Nothing rankles Joe Gibbs more than to have the two-tight-end offense the Redskins will use against New England today described as "conservative."
"It's soooo conservative," Gibbs said with a touch of sarcasm as he discussed his plans for the 1 p.m. game at RFK Stadium (WRC-TV-4). "What a joke. We used it almost 100 percent of the time from midseason on at San Diego last season. It became our basic, bread-and-butter alignment. It's the most flexible formation you can have in football today."
The two-tight-end, one-running-back alignment was introduced a month ago as an emergency measure, but Gibbs said it will remain as the team's standard formation.

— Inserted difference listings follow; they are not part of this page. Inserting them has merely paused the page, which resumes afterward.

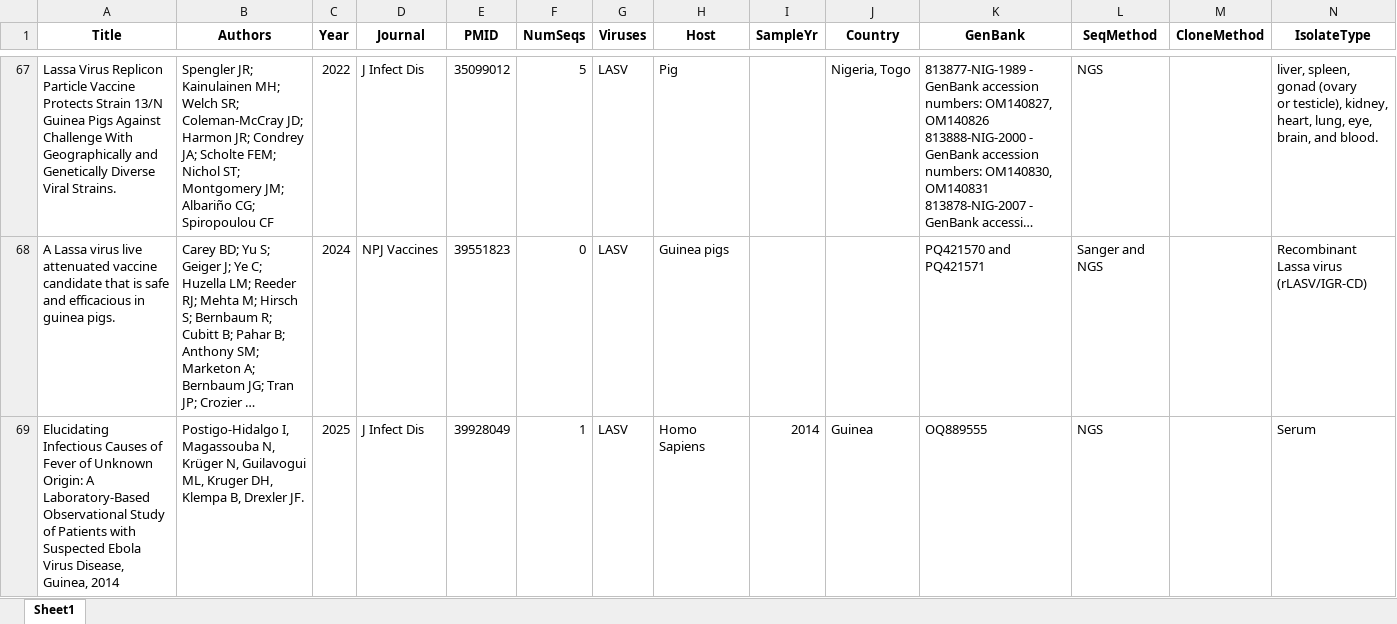
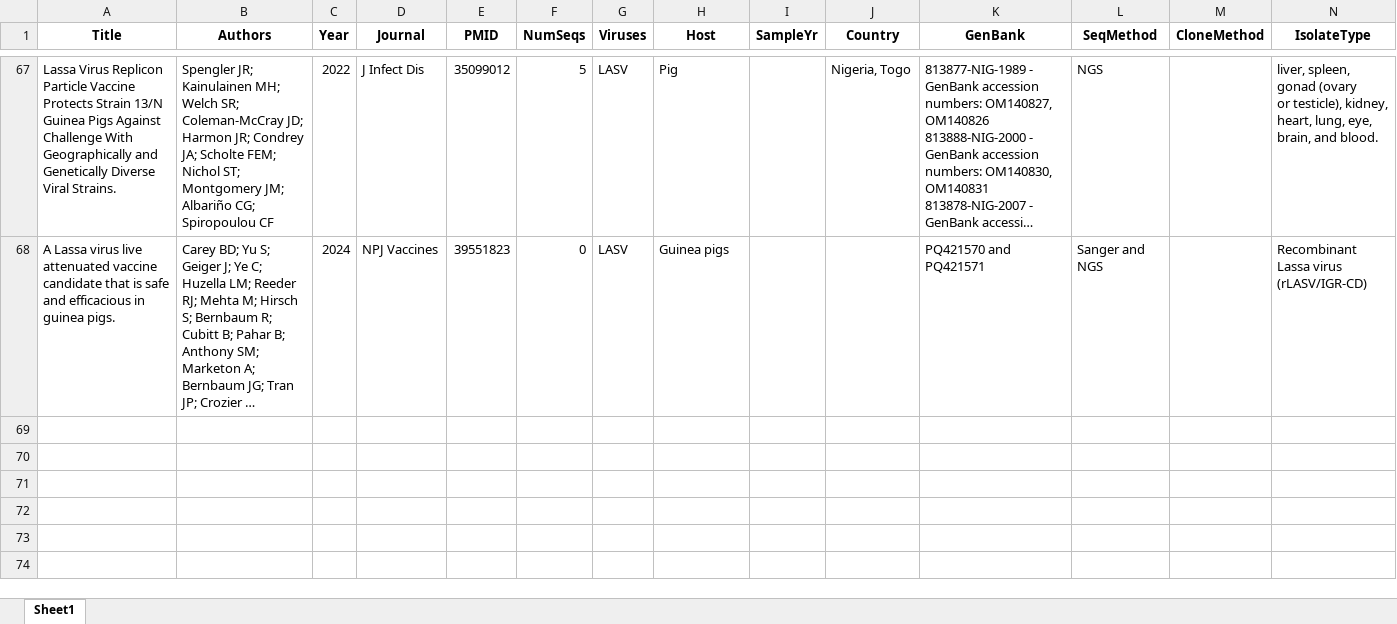
Before and after one commit to hivdb/GenBankRefs, an Excel workbook: Pubmed/Lassa/Reference_Summary_Apr7.xlsx, sheet Sheet1, drawn as a sheet; only a part is shown, gaps mark what is left out; long unchanged cells end in …; values as stored, in another font and other column widths than the file's, no borders; rows hold the shown columns only; the diff names each change by its address in the sheet, - before the commit and + after, or states it on an @@ line.

```diff
--- a/Pubmed/Lassa/Reference_Summary_Apr7.xlsx (sheet Sheet1)
+++ b/Pubmed/Lassa/Reference_Summary_Apr7.xlsx (sheet Sheet1)
-row 69: Elucidating Infectious Causes of Fever of Unknown Origin: A Laboratory-Based Observational Study of Patients with Suspected Ebola Virus Disease, Guinea, 2014 | Postigo-Hidalgo I, Magassouba N, Krüger N, Guilavogui ML, Kruger DH, Klempa B, Drexler JF. | 2025 | J Infect Dis | 39928049 | 1 | LASV | Homo Sapiens | 2014 | Guinea | OQ889555 | NGS |  | Serum
```
Also changed, not shown: Pubmed/Lassa/ReferenceSummary_PubMed_Missing_Apr7.xlsx, 22 other files.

Of course, the 1-6 Redskins haven't matched San Diego's production from the new set. Gibbs has chosen to run the ball more, utilizing the talents of Joe Washington and John Riggins. But he also doesn't have the depth and quickness at wide receiver that he enjoyed with the Chargers. And he doesn't have a tight end here with the receiving abilities of Kellen Winslow, either.
But Gibbs slowly is opening things up. He has inserted Rich Caster, his best pass-catching tight end, as a regular today. And he has benched receiver Ricky Thompson, replacing him with Virgil Seay, the 5-foot-7 sprinter who is getting his first NFL start. Terry Metcalf, who was moved this week from halfback to the outside, also will be used in Thompson's spot, according to Gibbs.
"We need to get more point production from the yards we are making," Gibbs said. "We also need to keep practicing ball control. I feel our best chance of winning right now is to limit our turnovers and put together some long marches.
"People don't realize that since we've gone to two tight ends, our passing percentage is something like 70 percent. I'm just disappointed that we haven't gotten more points out of it. When you run as well as we have and pass that accurately, you should score."
Last week against Miami, Gibbs hoped the two-tight-end set would function well enough to put his defense in a spot to win the game. But now, with his defensive line and linebackers limping badly, the offense has to play a more aggressive role.
Despite their 2-5 record, the Patriots have had no trouble moving the ball this season and are favored by three points. New England has gained at least 436 yards the last four weeks and is averaging 24 points a game, even with 19 interceptions. In one half alone against the Jets, quarterback Steve Grogan, who has regained his starting job from Matt Cavanaugh, threw for 330 yards.
However, opponents also have had little trouble with the New England defense, especially on the ground. Until they held Earl Campbell to 86 yards last Sunday, the Patriots had been surrendering 219 rushing yards a game.
Does that mean Washington fans will see nothing but Riggins up the middle and Washington around end today?
"Our runners are our most productive players," Gibbs responded, "so naturally we are going to use them. But we need some more big plays, whether we get them from running or passing or special teams. We tried for some big gainers against Miami last week; they just didn't work. But don't think we have given up trying to go after people."
The Redskin defense is hardly ready for a shootout with New England. Outside linebackers Monte Coleman and Brad Dusek both are playing with bad shoulders, defensive end Mat Mendenhall is starting despite a gimpy knee and tackle Wilbur Young still has a sore toe. And they'll be trying to improve an already spotty pass rush against one of the NFL's better offensive lines.
But the Patriots, the league's biggest early season flop along with Oakland, aren't healthy, either. Cornerback Mike Haynes is out with a collapsed lung, fullback Sam Cunningham is hobbled with a leg pull and Steve Nelson, their best linebacker, is on injured reserve.
Gibbs' original decision to go with a standard two-back pro set at the start of the season probably ranks as the most glaring mistake he has made in his short head-coaching career.
He's much more comfortable with the two-tight-end formation, and believes in it completely. But he felt a two-back offense was better suited to his backfield depth.
"I was wrong," he said. "I just like the two-tight-end operation better. When we had all of our backs injured, we were forced to switch from the two-back set to the one-back set. Now we are running the ball better, we haven't committed as many mistakes and we are much more balanced.
"Why is it better? First of all, it gives you two strong blockers (the tight ends) on either side, which helps your running game and your pass protection. Second, you have four receivers right at the line of scrimmage to get out into patterns quickly. Third, you can change formations out of it so easily by sending people in motion, which hurts the defense.
"Even without motion, the strong safety has to take one tight end and that means someone, like the free safety, has to take the other tight end. The free safety can't double-team as well that way, and it opens things up for passing.
"The teams we've played already have admitted what I know. They said we are the hardest around to prepare for. That doesn't sound like we are conservative at all."
The Redskins activated rookie linebacker Quentin Lowry yesterday and waived quarterback Mike Rae.